(INFORMATION SHOWN)

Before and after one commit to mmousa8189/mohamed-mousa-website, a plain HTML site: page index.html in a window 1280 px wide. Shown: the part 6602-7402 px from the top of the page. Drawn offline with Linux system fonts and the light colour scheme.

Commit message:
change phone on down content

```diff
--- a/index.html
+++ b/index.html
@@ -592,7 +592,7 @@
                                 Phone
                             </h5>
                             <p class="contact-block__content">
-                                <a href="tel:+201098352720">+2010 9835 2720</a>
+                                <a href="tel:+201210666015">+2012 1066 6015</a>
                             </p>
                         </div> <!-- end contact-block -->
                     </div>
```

(End INFORMATION SHOWN)

WORK REQUEST: Report the number of lines in the records that include the string "index", and write no other words.

WRITTEN ANSWER: 3